This week’s selection from David Lebovitz’ cookbook “My Paris Kitchen” is a delicious celery root salad.
The dressing for this salad consists of homemade mayonnaise and crème fraîche, grainy mustard and a bit of Dijon mustard, as well as freshly squeezed lemon juice.
This is a typical French salad served in many bistros throughout Paris. .
It is quite simple to make, the hardest part is cleaning the ugly celery root and slicing it into match stick sizes.
Since I did not have any taste testers around this week I only prepared a small amount of the salad and decided to try roasting the rest of the celery root. I cut the root into small squares and coated them with olive oil, salt and pepper and a dash of ground thyme. 450 degrees for about 30 minutes until tender. So delicious.
Before we started cooking through “My Paris Kitchen” I had only tasted buckwheat once before. So far we have made three different recipes using some form of it and we still have to make the buckwheat madeleines. At least we will be prepared.
This was the first time that I made polenta from scratch. Normally, I always bought the polenta rolled in a package, sliced it and fried it. But the homemade is so much easier and tastes so much fresher.
As for the greens, I used escarole, a red onion, and the only herbed sausage I could find was chicken with spinach and fennel. (Which, incidentally was very good). Rather than using the sun-dried tomatoes, I went with sliced green olives.
Before topping the dish with the poached egg, I sprinkled some feta cheese on it.
This was an interesting recipe and I will make it again but next time I would like to try David’s suggestion using the sliced mushrooms.
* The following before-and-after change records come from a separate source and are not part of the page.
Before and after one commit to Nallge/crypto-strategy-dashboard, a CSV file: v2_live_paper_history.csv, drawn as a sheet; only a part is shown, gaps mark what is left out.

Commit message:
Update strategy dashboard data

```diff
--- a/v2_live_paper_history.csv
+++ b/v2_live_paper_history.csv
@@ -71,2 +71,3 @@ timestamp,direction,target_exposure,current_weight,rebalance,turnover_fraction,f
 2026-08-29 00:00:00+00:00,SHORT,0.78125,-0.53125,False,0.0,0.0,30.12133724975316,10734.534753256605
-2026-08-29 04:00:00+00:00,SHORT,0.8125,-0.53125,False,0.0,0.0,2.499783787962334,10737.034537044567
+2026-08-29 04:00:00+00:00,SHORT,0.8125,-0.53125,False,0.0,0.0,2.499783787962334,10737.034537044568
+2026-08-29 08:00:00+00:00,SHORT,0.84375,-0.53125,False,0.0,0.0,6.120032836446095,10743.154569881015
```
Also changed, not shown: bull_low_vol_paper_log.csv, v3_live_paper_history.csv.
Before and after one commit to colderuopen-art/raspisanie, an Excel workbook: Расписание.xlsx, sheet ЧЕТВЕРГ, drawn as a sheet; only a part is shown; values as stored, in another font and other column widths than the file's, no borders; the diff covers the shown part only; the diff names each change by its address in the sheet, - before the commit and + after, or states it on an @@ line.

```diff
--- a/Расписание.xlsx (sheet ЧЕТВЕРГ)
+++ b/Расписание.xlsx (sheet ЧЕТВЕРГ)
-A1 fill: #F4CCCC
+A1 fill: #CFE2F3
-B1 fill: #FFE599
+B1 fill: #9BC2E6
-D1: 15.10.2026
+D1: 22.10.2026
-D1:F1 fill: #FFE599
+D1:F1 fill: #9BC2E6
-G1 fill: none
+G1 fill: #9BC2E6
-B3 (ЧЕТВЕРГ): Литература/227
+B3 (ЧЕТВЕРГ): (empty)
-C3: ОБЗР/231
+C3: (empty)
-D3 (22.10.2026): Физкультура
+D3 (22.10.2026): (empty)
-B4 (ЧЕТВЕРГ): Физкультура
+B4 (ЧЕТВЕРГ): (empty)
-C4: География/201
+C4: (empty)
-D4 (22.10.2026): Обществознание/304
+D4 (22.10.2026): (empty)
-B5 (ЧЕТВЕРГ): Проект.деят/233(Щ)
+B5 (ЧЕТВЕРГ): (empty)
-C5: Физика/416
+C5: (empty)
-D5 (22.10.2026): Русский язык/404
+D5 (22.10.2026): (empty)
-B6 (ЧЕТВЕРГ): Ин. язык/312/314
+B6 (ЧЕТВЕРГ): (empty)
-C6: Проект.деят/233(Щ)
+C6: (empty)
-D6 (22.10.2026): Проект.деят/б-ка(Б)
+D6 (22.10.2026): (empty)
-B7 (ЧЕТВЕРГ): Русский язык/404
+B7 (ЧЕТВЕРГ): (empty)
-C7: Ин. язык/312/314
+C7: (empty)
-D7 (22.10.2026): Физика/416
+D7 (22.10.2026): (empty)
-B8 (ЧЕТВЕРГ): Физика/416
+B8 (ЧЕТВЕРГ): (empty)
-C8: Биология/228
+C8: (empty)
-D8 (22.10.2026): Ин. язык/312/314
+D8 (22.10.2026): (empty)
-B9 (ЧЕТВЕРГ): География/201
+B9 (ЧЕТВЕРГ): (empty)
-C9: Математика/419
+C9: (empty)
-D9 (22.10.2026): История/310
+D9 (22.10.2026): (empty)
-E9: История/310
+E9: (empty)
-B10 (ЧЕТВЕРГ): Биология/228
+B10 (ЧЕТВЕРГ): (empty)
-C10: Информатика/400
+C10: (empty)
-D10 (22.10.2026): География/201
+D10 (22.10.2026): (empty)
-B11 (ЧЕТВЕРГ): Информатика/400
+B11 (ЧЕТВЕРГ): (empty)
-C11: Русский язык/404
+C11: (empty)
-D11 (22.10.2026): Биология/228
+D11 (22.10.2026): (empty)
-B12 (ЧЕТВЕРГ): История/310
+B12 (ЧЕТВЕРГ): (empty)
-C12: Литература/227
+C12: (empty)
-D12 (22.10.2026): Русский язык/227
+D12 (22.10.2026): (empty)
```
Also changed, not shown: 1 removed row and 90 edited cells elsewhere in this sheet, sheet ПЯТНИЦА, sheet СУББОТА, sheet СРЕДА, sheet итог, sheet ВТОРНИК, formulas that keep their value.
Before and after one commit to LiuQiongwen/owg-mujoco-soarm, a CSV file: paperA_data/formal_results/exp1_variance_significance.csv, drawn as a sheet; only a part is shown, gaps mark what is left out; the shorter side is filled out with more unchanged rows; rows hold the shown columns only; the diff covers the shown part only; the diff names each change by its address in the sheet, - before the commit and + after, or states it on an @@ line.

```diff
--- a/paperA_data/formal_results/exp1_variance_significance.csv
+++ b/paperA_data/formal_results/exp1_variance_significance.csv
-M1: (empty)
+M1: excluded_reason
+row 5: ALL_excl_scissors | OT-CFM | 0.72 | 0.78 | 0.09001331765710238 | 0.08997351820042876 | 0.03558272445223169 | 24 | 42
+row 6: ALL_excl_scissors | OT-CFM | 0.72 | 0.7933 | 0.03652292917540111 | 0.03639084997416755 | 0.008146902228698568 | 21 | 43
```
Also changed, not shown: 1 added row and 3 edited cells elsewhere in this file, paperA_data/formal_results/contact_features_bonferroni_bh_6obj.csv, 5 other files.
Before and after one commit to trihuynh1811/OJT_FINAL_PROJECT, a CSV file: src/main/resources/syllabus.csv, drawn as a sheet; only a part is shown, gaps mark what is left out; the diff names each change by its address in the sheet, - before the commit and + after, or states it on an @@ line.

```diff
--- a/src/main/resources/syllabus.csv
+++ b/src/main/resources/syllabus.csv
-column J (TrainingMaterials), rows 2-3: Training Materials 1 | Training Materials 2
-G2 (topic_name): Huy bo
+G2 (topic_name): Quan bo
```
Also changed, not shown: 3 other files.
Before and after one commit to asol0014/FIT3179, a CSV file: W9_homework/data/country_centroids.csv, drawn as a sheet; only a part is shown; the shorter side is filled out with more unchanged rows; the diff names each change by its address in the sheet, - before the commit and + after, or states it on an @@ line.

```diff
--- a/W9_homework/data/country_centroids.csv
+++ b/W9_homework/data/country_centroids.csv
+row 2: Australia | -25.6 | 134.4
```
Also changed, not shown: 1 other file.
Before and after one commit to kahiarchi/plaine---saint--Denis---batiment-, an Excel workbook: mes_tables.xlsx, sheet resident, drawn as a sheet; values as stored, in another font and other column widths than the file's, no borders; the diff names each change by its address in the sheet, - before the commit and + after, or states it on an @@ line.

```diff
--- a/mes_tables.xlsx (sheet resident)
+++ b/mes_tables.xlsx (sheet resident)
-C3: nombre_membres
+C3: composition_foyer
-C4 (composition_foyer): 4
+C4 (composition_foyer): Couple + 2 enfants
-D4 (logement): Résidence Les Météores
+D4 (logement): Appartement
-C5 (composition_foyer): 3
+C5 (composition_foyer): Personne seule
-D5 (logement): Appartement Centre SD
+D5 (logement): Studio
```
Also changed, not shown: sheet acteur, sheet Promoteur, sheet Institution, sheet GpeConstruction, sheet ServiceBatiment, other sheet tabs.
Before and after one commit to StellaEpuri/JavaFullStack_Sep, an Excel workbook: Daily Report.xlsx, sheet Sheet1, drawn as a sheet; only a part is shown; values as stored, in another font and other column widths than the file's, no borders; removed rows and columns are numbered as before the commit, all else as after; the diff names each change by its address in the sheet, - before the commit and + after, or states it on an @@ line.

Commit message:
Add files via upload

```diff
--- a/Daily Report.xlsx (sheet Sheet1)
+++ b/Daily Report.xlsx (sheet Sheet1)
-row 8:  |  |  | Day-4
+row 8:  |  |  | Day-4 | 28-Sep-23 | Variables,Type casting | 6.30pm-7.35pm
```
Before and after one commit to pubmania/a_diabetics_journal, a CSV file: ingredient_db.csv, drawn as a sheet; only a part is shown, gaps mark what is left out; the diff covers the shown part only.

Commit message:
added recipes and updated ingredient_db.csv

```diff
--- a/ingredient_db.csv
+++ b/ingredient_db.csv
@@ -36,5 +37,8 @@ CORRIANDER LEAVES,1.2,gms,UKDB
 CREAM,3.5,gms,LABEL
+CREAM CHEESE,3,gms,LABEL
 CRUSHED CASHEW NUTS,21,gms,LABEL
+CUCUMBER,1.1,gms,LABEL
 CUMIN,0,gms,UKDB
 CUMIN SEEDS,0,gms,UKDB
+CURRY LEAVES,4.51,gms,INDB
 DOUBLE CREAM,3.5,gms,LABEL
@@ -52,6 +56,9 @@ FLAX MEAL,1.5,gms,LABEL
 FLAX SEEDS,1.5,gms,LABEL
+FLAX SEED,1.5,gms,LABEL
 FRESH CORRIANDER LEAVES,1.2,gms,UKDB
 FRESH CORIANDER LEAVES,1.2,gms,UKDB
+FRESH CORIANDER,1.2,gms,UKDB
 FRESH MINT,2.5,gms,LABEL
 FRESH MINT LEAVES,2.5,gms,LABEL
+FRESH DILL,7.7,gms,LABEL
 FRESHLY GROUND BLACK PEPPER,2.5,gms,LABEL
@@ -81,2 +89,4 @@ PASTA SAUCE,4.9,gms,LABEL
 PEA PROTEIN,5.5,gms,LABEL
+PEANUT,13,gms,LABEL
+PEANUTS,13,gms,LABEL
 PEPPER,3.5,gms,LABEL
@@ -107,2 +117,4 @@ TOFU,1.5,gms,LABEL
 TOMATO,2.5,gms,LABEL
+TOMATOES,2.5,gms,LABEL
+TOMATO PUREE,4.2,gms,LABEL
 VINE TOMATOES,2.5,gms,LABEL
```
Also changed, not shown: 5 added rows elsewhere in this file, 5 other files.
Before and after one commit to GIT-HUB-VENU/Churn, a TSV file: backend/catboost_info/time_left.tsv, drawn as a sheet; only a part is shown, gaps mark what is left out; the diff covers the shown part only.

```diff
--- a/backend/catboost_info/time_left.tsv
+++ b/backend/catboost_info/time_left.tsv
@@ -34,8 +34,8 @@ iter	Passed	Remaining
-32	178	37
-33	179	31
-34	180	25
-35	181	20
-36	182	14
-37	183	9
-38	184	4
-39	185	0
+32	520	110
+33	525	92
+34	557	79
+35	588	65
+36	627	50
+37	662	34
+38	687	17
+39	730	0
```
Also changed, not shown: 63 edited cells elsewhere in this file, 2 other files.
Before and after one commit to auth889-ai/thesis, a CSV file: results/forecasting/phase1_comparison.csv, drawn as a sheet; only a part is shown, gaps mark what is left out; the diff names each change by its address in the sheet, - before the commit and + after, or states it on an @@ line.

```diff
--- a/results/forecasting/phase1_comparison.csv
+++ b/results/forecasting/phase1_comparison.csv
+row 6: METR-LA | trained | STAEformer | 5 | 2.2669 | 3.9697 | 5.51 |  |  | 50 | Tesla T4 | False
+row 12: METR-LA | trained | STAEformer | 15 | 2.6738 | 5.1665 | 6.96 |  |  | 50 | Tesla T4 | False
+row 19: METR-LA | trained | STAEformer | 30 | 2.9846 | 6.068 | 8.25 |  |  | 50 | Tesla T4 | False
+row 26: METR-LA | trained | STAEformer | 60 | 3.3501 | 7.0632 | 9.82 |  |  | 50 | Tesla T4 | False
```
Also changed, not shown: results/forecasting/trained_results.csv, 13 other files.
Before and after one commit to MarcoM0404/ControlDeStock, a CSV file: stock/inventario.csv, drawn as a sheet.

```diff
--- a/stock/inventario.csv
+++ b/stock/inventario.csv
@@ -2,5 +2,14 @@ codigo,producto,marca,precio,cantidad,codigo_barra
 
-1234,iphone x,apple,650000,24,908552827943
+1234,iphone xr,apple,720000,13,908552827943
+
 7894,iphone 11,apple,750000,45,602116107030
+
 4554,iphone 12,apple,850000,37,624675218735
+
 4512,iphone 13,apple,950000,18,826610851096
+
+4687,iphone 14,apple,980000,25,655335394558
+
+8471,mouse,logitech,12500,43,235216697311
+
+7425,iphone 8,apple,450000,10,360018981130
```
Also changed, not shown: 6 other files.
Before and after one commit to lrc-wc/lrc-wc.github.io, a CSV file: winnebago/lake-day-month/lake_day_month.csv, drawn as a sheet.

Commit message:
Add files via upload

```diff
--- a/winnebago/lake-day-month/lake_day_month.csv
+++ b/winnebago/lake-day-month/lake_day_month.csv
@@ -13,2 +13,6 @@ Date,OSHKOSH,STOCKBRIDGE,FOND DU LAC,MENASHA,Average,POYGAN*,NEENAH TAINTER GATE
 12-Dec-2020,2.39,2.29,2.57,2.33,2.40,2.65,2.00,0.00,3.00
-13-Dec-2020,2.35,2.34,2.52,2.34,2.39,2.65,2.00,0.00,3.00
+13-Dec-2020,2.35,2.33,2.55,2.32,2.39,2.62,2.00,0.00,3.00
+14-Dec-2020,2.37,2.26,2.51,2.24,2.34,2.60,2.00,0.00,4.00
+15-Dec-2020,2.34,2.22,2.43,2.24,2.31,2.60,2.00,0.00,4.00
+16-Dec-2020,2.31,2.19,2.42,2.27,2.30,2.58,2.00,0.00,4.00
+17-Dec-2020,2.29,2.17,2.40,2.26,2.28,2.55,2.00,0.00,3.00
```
Let me start by saying these two vegetable ingredients were the filthiest veggies I ever had to clean. I don’t understand why they sell the whole piece of leek with all the green tops that end up being discarded. I had to rinse and rinse these so many times. As for the celery root, it’s not the prettiest item in the produce department.
That said, this turned into a delicious soup using only these two vegetables, a bay leaf and thyme.
I remember when we made David’s vegetable soup with the basil puree, I was certain that using only water there would not be much of a flavor, but that was one of the tastiest soups ever.
For the horseradish cream I used heavy cream rather than the crème fraîche, and I used ham slices for the chips. These turned out quite tasty.
This is a really great soup for the winter, but unfortunately our weather is going up and down and today the temps are near 70 degrees.